  12. Responsible consumption & production: to date, irresponsible consumption has led to considerable hardship for women. Many journalists have documented the interrelated relationships between resource production, especially extractive natural resource industries, and the crisis of missing and murdered Indigenous women ( Ongoing violence against Indigenous women continues as a symptom of irresponsible consumption. Industries must therefore prioritize the needs of communities where they consume and produce goods.
  13. Climate action: the climate crisis has deepened over the course of the last 80 years as more countries adopted fossil fuel power to run their economies, a process which will ultimately bear the heaviest burden for women since women’s lives globally tend to be dependent on their local resources, according to a recent UN report ( 

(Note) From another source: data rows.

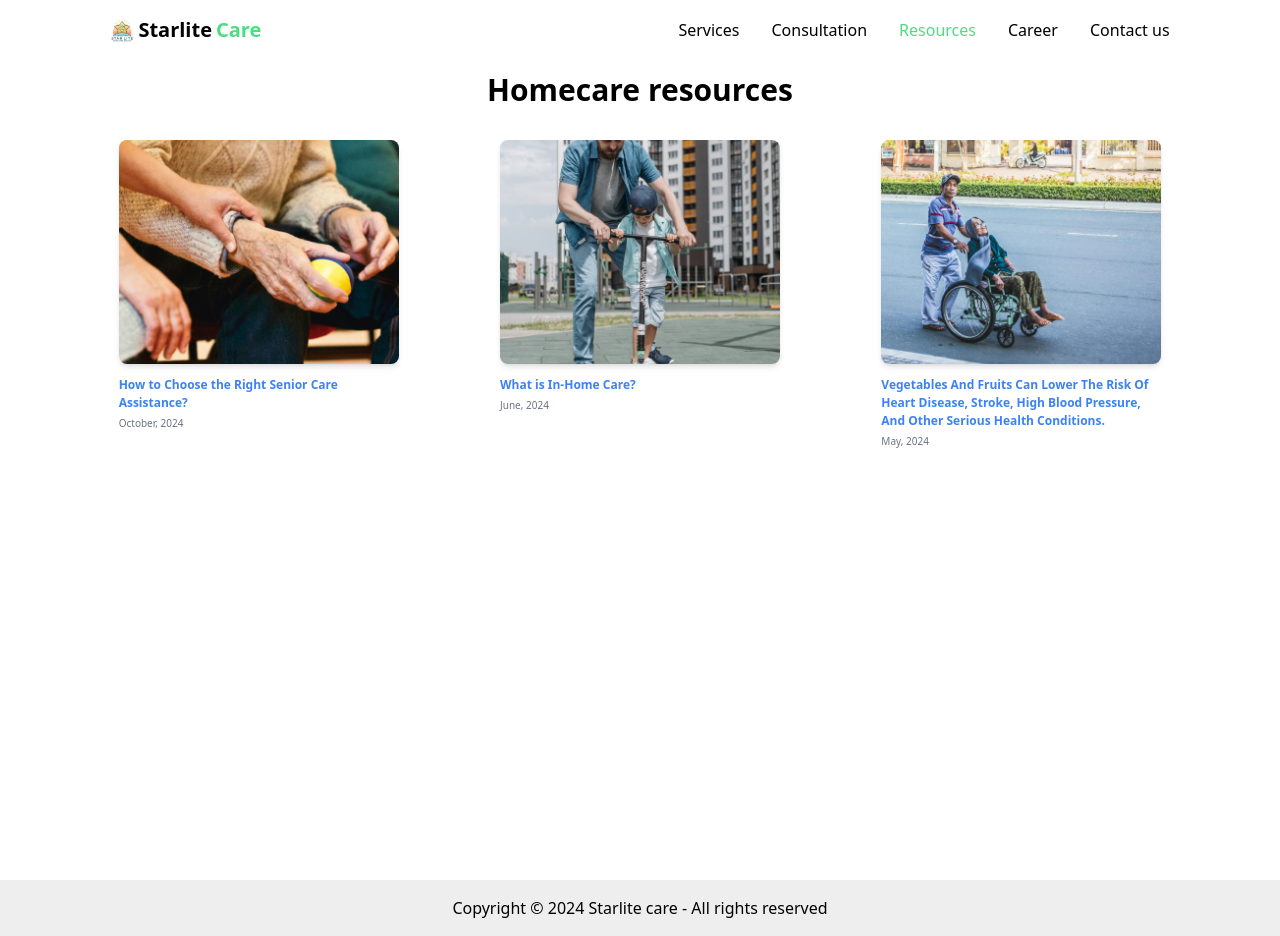
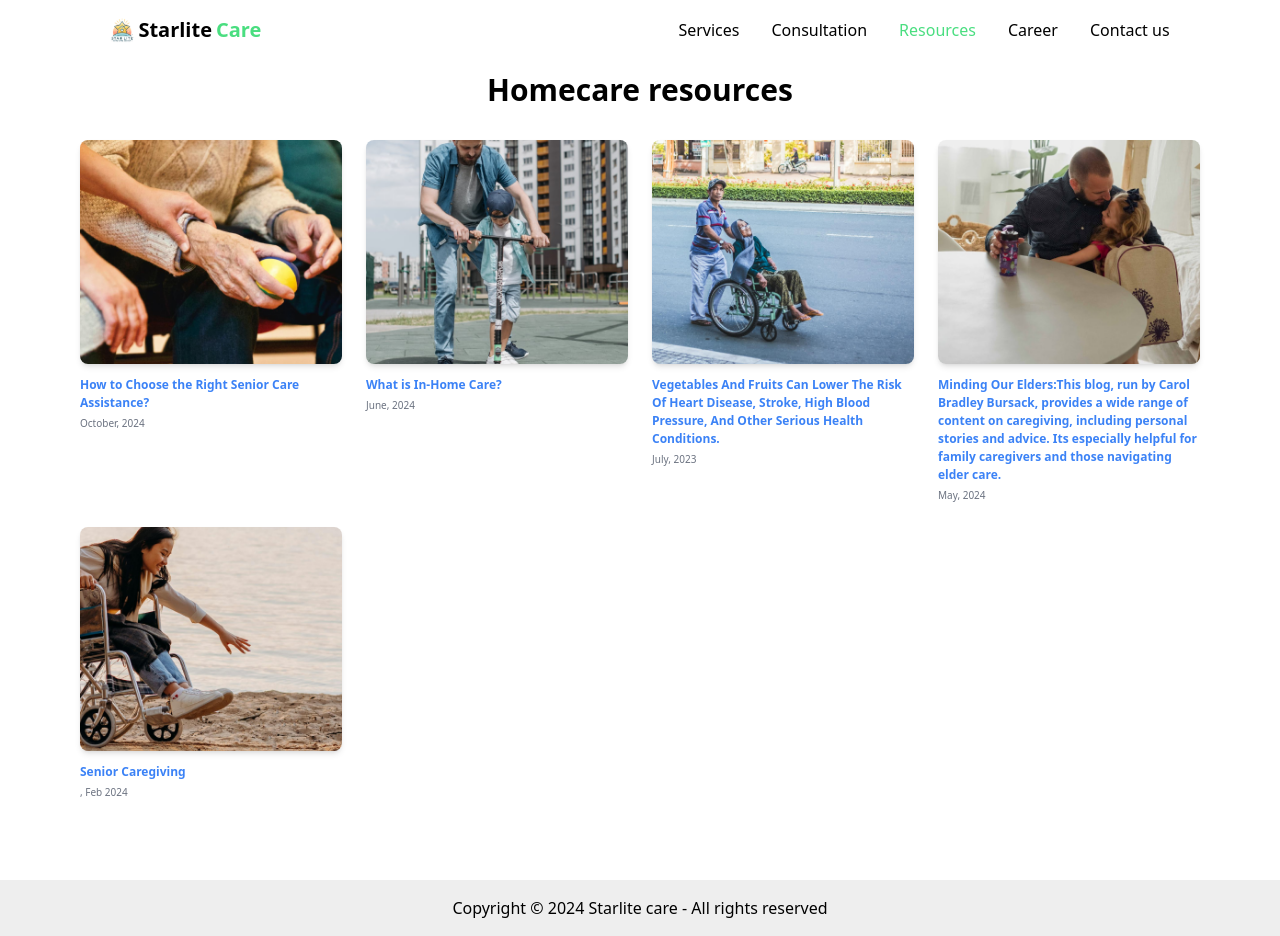
Before and after one commit to Starlite-Care/starlite-website, a Next.js app: page /resources in a window 1280 px wide. Built offline with nearby package versions, Linux system fonts and the light colour scheme.

Commit message:
update the resources page

```diff
--- a/src/app/resources/page.jsx
+++ b/src/app/resources/page.jsx
@@ -20,7 +20,20 @@ const Resources = () => {
       title:
         "Vegetables And Fruits Can Lower The Risk Of Heart Disease, Stroke, High Blood Pressure, And Other Serious Health Conditions. ",
       link: "https://www.liveinhomecare.com/vegetables-and-fruits-can-lower-the-risk-of-heart-disease-stroke-high-blood-pressure-and-other-serious-health-conditions/healthy-aging/",
+      date: "July, 2023",
+    },
+    {
+      image: "/images/image-4.png",
+      title:
+        "Minding Our Elders:This blog, run by Carol Bradley Bursack, provides a wide range of content on caregiving, including personal stories and advice. Its especially helpful for family caregivers and those navigating elder care.",
+      link: "https://mindingoureldersblogs.com",
       date: "May, 2024",
+    },
+    {
+      image: "/images/image-5.png",
+      title: " Senior Caregiving ",
+      link: "https://dailycaring.com",
+      date: ", Feb 2024",
     },
   ];
 
```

  14. Protect the oceans: the oceans make up two thirds of the Earth’s surface (and half of all ocean waters are in the Pacific, the Potato House’s nearest ocean). Acidification of the oceans from climate change and biodiversity loss will make it harder for women who live in coastal or aquatic locales to access fish and other marine life. 
  15. Life on Land: As above, ecological breakdown from biodiversity loss and topsoil erosion will cause immense damage to human societies and since women often carry the burden of planting crops in the global south, changes to life on land will heavily impact them the most. The Potato House has been a story of success in this regard for fostering topsoil renewal through the community garden project which improves the quality of soil for gardeners and thereby improves the quality of life in the community.

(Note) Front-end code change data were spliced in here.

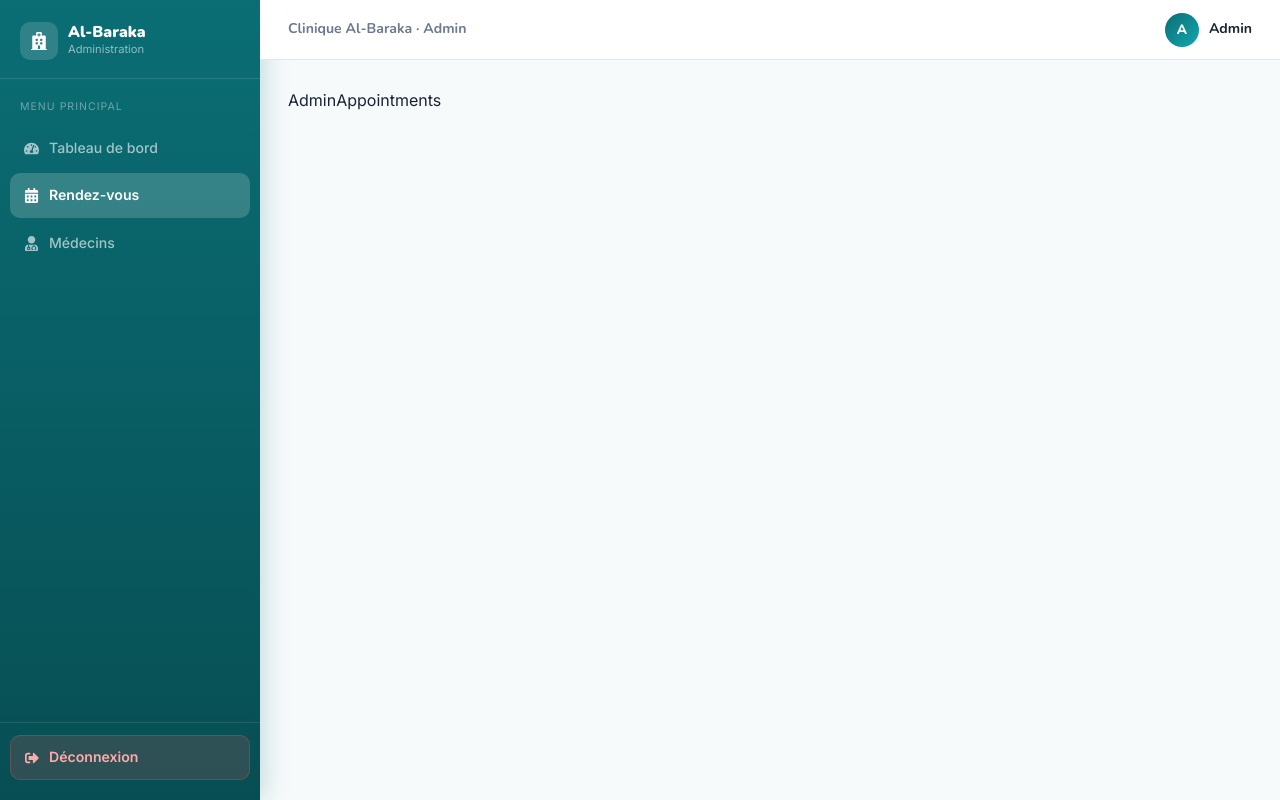
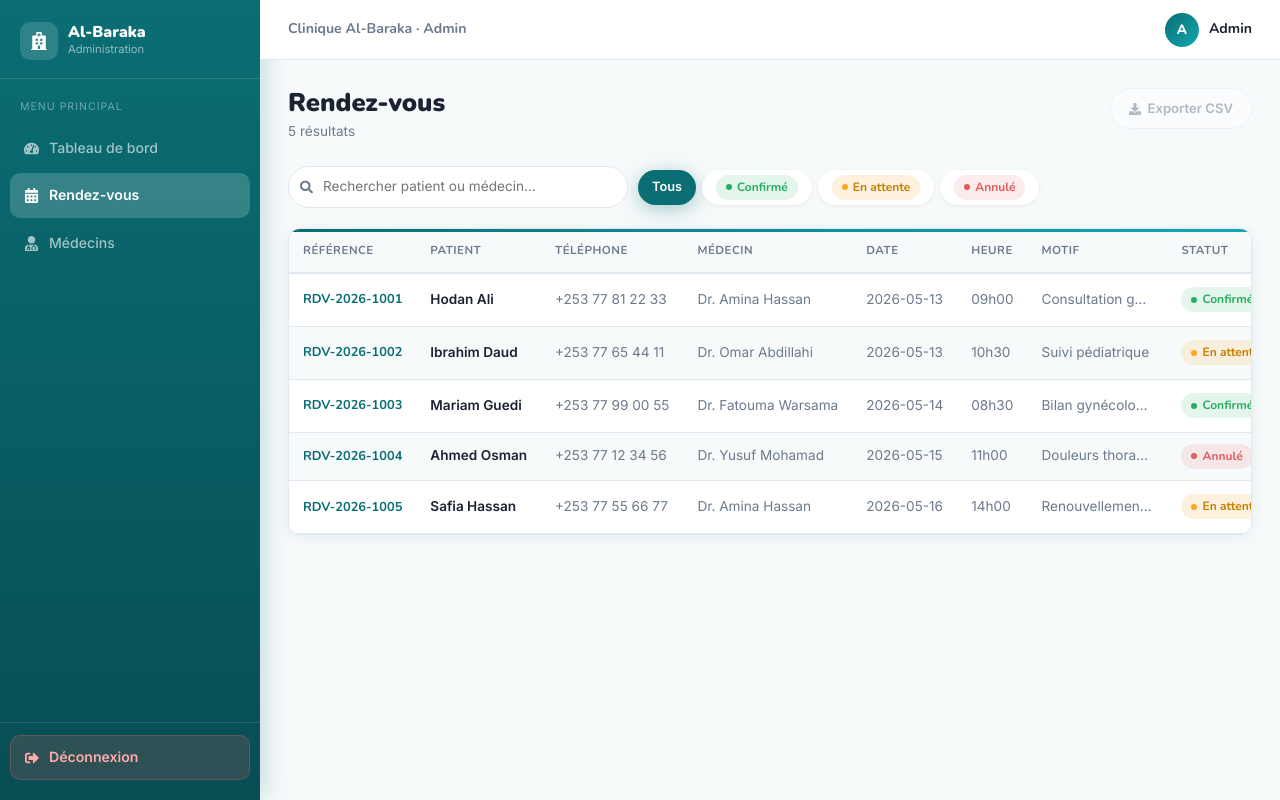
Before and after one commit to MohamedAliRobleh/rendez-vous-clinique, a React (Vite) app: page /admin/rendez-vous in a window 1280 px wide. Built offline with nearby package versions, Linux system fonts and the light colour scheme; sample sign-in values are in the browser's storage.

Commit message:
feat: AdminAppointments — tableau filtrable, confirmer/annuler avec modal, toast feedback

```diff
--- a/src/pages/admin/AdminAppointments.jsx
+++ b/src/pages/admin/AdminAppointments.jsx
@@ -1 +1,147 @@
-export default function AdminAppointments() { return <div>AdminAppointments</div> }
+import { useState } from 'react'
+import { motion } from 'framer-motion'
+import { toast } from 'react-toastify'
+import { FaSearch, FaCheck, FaTimes, FaDownload } from 'react-icons/fa'
+import StatusBadge   from '../../components/ui/StatusBadge'
+import ConfirmModal  from '../../components/ui/ConfirmModal'
+import { useAppointments } from '../../hooks/useAppointments'
+
+const STATUTS = ['Tous', 'confirmé', 'en attente', 'annulé']
+
+export default function AdminAppointments() {
+  const [search,       setSearch]       = useState('')
+  const [filterStatut, setFilterStatut] = useState('Tous')
+  const [confirmAction, setConfirmAction] = useState(null)
+
+  const { appointments, updateAppointmentStatus } = useAppointments({
+    search,
+    statut: filterStatut,
+  })
+
+  const handleConfirm = (rdv) => {
+    updateAppointmentStatus(rdv.id, 'confirmé')
+    toast.success(`${rdv.ref} confirmé`)
+  }
+
+  const handleCancel = (rdv) => {
+    setConfirmAction({
+      message: `Annuler le rendez-vous ${rdv.ref} de ${rdv.patient} ?`,
+      onConfirm: () => {
+        updateAppointmentStatus(rdv.id, 'annulé')
+        toast.info(`${rdv.ref} annulé`)
+        setConfirmAction(null)
+      },
+    })
+  }
+
+  const chipStyle = (active) => ({
+    padding: '5px 14px', borderRadius: 50, fontSize: '0.8rem', fontWeight: 600,
+    border: 'none', cursor: 'pointer', transition: 'var(--transition)',
+    background: active ? 'var(--primary)' : '#fff',
+    color: active ? '#fff' : 'var(--text-muted)',
+    boxShadow: active ? 'var(--glow-primary)' : '0 1px 4px rgba(0,0,0,0.07)',
+  })
+
+  return (
+    <div>
+      <div style={{ display: 'flex', justifyContent: 'space-between', alignItems: 'flex-start', marginBottom: 24, flexWrap: 'wrap', gap: 12 }}>
+        <div>
+          <h2 style={{ fontFamily: 'Nunito, sans-serif', fontWeight: 900, fontSize: '1.6rem', color: 'var(--text)', marginBottom: 2 }}>Rendez-vous</h2>
+          <p style={{ color: 'var(--text-muted)', fontSize: '0.85rem', margin: 0 }}>{appointments.length} résultat{appointments.length > 1 ? 's' : ''}</p>
+        </div>
+        <button disabled title="Fonctionnalité bientôt disponible" style={{ display: 'flex', alignItems: 'center', gap: 7, padding: '9px 18px', borderRadius: 50, border: '1.5px solid var(--border)', background: '#fff', color: 'var(--text-muted)', fontSize: '0.82rem', fontWeight: 600, cursor: 'not-allowed', opacity: 0.5 }}>
+          <FaDownload size={12} /> Exporter CSV
+        </button>
+      </div>
+
+      {/* Filtres */}
+      <div style={{ display: 'flex', gap: 10, flexWrap: 'wrap', alignItems: 'center', marginBottom: 20 }}>
+        <div style={{ position: 'relative', flex: '1 1 240px', maxWidth: 340 }}>
+          <FaSearch size={13} style={{ position: 'absolute', left: 12, top: '50%', transform: 'translateY(-50%)', color: 'var(--text-muted)' }} />
+          <input
+            type="text" placeholder="Rechercher patient ou médecin..."
+            value={search} onChange={e => setSearch(e.target.value)}
+            style={{ width: '100%', paddingLeft: 34, paddingRight: 14, paddingTop: 9, paddingBottom: 9, border: '1.5px solid var(--border)', borderRadius: 50, fontSize: '0.85rem', fontFamily: 'Inter, sans-serif', outline: 'none', background: '#fff' }}
+          />
+        </div>
+        <div style={{ display: 'flex', gap: 6, flexWrap: 'wrap' }}>
+          {STATUTS.map(s => (
+            <button key={s} style={chipStyle(filterStatut === s)} onClick={() => setFilterStatut(s)}>
+              {s === 'Tous' ? 'Tous' : <StatusBadge statut={s} />}
+            </button>
+          ))}
+        </div>
+      </div>
+
+      {/* Tableau */}
+      <div className="card-premium" style={{ padding: 0, overflow: 'hidden' }}>
+        <div style={{ overflowX: 'auto' }}>
+          <table style={{ width: '100%', borderCollapse: 'collapse', fontSize: '0.85rem' }}>
+            <thead>
+              <tr style={{ background: 'var(--bg)', borderBottom: '2px solid var(--border)' }}>
+                {['Référence', 'Patient', 'Téléphone', 'Médecin', 'Date', 'Heure', 'Motif', 'Statut', 'Actions'].map(h => (
+                  <th key={h} style={{ padding: '12px 14px', textAlign: 'left', fontFamily: 'Nunito, sans-serif', fontWeight: 700, color: 'var(--text-muted)', fontSize: '0.72rem', textTransform: 'uppercase', letterSpacing: '0.5px', whiteSpace: 'nowrap' }}>{h}</th>
+                ))}
+              </tr>
+            </thead>
+            <tbody>
+              {appointments.length === 0 ? (
+                <tr>
+                  <td colSpan={9} style={{ padding: '40px', textAlign: 'center', color: 'var(--text-muted)' }}>
+                    <div style={{ fontSize: 40, marginBottom: 12 }}>📋</div>
+                    Aucun rendez-vous trouvé
+                  </td>
+                </tr>
+              ) : appointments.map((rdv, i) => (
+                <motion.tr
+                  key={rdv.id}
+                  initial={{ opacity: 0 }} animate={{ opacity: 1 }} transition={{ delay: i * 0.03 }}
+                  style={{ borderBottom: '1px solid var(--border)', background: i % 2 === 0 ? '#fff' : 'var(--bg)' }}
+                >
+                  <td style={{ padding: '11px 14px', fontFamily: 'Nunito, sans-serif', fontWeight: 700, color: 'var(--primary)', fontSize: '0.8rem', whiteSpace: 'nowrap' }}>{rdv.ref}</td>
+                  <td style={{ padding: '11px 14px', fontWeight: 600, color: 'var(--text)', whiteSpace: 'nowrap' }}>{rdv.patient}</td>
+                  <td style={{ padding: '11px 14px', color: 'var(--text-muted)', whiteSpace: 'nowrap' }}>{rdv.telephone}</td>
+                  <td style={{ padding: '11px 14px', color: 'var(--text-muted)', whiteSpace: 'nowrap' }}>{rdv.docteur}</td>
+                  <td style={{ padding: '11px 14px', color: 'var(--text-muted)', whiteSpace: 'nowrap' }}>{rdv.date}</td>
+                  <td style={{ padding: '11px 14px', color: 'var(--text-muted)', whiteSpace: 'nowrap' }}>{rdv.heure}</td>
+                  <td style={{ padding: '11px 14px', color: 'var(--text-muted)', maxWidth: 140, overflow: 'hidden', textOverflow: 'ellipsis', whiteSpace: 'nowrap' }}>{rdv.motif || '—'}</td>
+                  <td style={{ padding: '11px 14px', whiteSpace: 'nowrap' }}><StatusBadge statut={rdv.statut} /></td>
+                  <td style={{ padding: '11px 14px', whiteSpace: 'nowrap' }}>
+                    <div style={{ display: 'flex', gap: 6 }}>
+                      {rdv.statut === 'en attente' && (
+                        <button
+                          title="Confirmer"
+                          onClick={() => handleConfirm(rdv)}
+                          style={{ width: 30, height: 30, borderRadius: 8, background: 'rgba(39,174,96,0.12)', border: '1px solid rgba(39,174,96,0.3)', color: '#27AE60', cursor: 'pointer', display: 'flex', alignItems: 'center', justifyContent: 'center' }}
+                        >
+                          <FaCheck size={11} />
+                        </button>
+                      )}
+                      {rdv.statut !== 'annulé' && (
+                        <button
+                          title="Annuler"
+                          onClick={() => handleCancel(rdv)}
+                          style={{ width: 30, height: 30, borderRadius: 8, background: 'rgba(224,92,92,0.1)', border: '1px solid rgba(224,92,92,0.25)', color: 'var(--danger)', cursor: 'pointer', display: 'flex', alignItems: 'center', justifyContent: 'center' }}
+                        >
+                          <FaTimes size={11} />
+                        </button>
+                      )}
+                    </div>
+                  </td>
+                </motion.tr>
+              ))}
+            </tbody>
+          </table>
+        </div>
+      </div>
+
+      {confirmAction && (
+        <ConfirmModal
+          message={confirmAction.message}
+          onConfirm={confirmAction.onConfirm}
+          onCancel={() => setConfirmAction(null)}
+        />
+      )}
+    </div>
+  )
+}
```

  16. Peace, justice, and strong institutions: the impact of wars on women can be both material and ideological. Wars typically force women to step in to roles they otherwise would not occupy and care for the injured and their families. They can also lead to the disempowerment of women. The Chilcotin War of 1864, which was fought just a few kilometers north and west of Williams Lake in Tsilhqot’in territory, ended when the colonial government of British Columbia executed five war chiefs at Quesnel and proclaimed them criminals, rather than warriors defending their lands. This event marked the land as belonging to British Columbia, not the Tsilhqot’in, whose traditional governance structure that included matriarchal councils and advisors were suppressed by the colony. 
  17. Partnerships for the goals: the global partnership for sustainable development requires not only international consciousness and cooperation and increased recognition of women who are often underrepresented in feminist projects. Transwomen, non-binary, and queer women’s needs are often not considered legitimate or “not sufficiently female” and thus are neglected. In the spirit of building these partnerships, the Potato House is beginning by forging relationships with the Williams Lake Pride Society to provide a venue for their communities to tell their stories in an arts and culture setting.